The output should be all lines of the entries below in which the word "href" occurs.

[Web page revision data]
#####
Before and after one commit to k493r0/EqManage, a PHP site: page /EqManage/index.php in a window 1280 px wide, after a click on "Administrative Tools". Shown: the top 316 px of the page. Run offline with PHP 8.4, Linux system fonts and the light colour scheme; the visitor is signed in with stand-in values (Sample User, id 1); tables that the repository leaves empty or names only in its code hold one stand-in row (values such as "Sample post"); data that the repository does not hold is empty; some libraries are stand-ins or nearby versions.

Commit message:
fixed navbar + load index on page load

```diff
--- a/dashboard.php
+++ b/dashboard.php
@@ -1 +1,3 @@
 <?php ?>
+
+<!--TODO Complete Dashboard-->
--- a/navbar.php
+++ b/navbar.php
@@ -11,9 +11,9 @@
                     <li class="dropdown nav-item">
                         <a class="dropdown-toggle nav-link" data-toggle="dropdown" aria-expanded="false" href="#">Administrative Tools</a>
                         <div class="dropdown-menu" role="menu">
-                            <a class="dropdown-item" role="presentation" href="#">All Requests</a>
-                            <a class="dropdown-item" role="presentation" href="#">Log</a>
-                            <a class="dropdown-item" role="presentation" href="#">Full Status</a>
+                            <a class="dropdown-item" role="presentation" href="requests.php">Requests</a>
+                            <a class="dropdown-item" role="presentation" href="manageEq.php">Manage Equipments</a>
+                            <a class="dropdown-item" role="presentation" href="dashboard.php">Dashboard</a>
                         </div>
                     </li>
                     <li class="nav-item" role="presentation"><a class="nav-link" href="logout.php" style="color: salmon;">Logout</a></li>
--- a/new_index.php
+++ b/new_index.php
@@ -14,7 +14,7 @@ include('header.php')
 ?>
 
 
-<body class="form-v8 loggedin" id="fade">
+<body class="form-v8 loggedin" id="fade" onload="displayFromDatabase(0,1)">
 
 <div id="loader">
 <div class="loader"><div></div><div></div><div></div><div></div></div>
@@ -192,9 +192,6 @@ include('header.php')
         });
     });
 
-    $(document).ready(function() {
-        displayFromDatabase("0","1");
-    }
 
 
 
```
#####
Result for this exercise:
                         <a class="dropdown-toggle nav-link" data-toggle="dropdown" aria-expanded="false" href="#">Administrative Tools</a>
-                            <a class="dropdown-item" role="presentation" href="#">All Requests</a>
-                            <a class="dropdown-item" role="presentation" href="#">Log</a>
-                            <a class="dropdown-item" role="presentation" href="#">Full Status</a>
+                            <a class="dropdown-item" role="presentation" href="requests.php">Requests</a>
+                            <a class="dropdown-item" role="presentation" href="manageEq.php">Manage Equipments</a>
+                            <a class="dropdown-item" role="presentation" href="dashboard.php">Dashboard</a>
                     <li class="nav-item" role="presentation"><a class="nav-link" href="logout.php" style="color: salmon;">Logout</a></li>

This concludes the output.